The Hong Kong and Shanghai Bank, built in 1920, was a place both prestigious and safe enough to deposit the great fortunes that were made in old Shanghai. Chief Manager A.G. Stephens instructed his architects to “dominate the Bund” and “spare no expense,” and they did both magnificently. A pair of bronze lions -- “Prudence” and “Security” -- guard the entrance, and a beautifully crafted revolving door leads to the octagonal entrance lobby. Here, a spectaclar domed mosaic ceiling features the sun god Apollo, the symbol of the British Empire upon which “the sun never sets”. Eight ceiling panels depict the cities in which the bank had branches in 1923, and the eight words of the Bank’s motto:“within the Four Seas all men are brothers.” The 12 signs of the zodiac ring the dome, and the panels on the wall illustrate, in Latin, 16 lofty qualities including prudence, truth and temperance. Beyond the lobby, four magnificent seven-ton marble columns, (there are only six of this size in the world) hewn from a single piece of marble, support the 2,000 square meter-banking hall. In the southwest corner of the bank stood a separate bank for Chinese customers, painted in reds and golds, with its own entrance.And under the domed rooftop, on the fourth floor, was the Royal Air Force Club of Shanghai, where the flyboys played.

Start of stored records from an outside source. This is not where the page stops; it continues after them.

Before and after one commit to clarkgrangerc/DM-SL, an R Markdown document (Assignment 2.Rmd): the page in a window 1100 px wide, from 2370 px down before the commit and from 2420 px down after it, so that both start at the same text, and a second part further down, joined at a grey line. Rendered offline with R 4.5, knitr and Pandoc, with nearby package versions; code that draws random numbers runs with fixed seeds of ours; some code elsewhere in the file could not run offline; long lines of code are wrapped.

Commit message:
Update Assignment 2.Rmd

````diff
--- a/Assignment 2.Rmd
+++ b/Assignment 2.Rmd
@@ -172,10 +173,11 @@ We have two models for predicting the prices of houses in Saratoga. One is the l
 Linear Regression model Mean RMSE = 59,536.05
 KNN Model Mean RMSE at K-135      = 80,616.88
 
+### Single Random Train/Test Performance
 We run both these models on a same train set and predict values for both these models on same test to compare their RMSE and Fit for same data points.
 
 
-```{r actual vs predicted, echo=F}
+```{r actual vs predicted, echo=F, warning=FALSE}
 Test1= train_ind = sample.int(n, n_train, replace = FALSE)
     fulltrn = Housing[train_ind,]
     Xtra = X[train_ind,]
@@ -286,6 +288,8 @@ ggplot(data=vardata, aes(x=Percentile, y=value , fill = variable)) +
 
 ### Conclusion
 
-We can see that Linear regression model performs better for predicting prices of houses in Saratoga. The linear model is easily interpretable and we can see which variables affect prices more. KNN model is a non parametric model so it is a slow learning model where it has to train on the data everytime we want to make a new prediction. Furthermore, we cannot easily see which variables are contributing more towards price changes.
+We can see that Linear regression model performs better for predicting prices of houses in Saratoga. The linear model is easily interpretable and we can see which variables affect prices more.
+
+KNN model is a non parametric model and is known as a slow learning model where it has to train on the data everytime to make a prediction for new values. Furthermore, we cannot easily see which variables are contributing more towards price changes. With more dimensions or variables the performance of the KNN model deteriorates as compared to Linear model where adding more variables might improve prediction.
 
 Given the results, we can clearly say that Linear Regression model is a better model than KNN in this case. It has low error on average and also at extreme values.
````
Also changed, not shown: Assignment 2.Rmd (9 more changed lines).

|7. Sassoon House (Now Fairmont Peace Hotel), 20 Nanjing Road East Shanghai|
Sir Victor Sassoon came from money – he was the fourth generation of a Sephardic Jewish family from Baghdad who had begun trading opium in Shanghai in 1845 – and he grew that fortune to epic proportions in Shanghai. Sir Victor arrived in Shanghai in 1923, and immediately set about changing the city landscape. He opened more than 30 companies in Shanghai, but his legacy was the real estate he left behind: the magnificent art deco Cathay Hotel, on the Bund, Grosvenor House and Cathay Mansions, Cathay Cinema, all in the French Concession, Hamilton Building and Metropole Hotel in the International Settlement, and the Embankment Building on North Suzhou Road. Sir Victor had a passion for the good life, and was a fixture at the Shanghai Race Club (where his chef prepared sumptuous meals in the Sassoon tiffin room), the Canidrome – the greyhound race track – and was famous for his flamboyant costume parties and penchant for chorus girls.He had a penthouse apartment atop the Cathay Hotel, but preferred to entertain on the weekends at his country estate on Hungjao Road. The two-bedroom house (Sir Victor reportedly did not want to host overnight guests) features a drawing room in the style of a medieval castle’s great hall,complete with beamed ceiling, a musician’s gallery and an enormous fireplace. The half-timbered faux Tudor manor, is set in lush grounds, with trees imported from Europe, a lake and Chinese pavilion and, of course, the stables.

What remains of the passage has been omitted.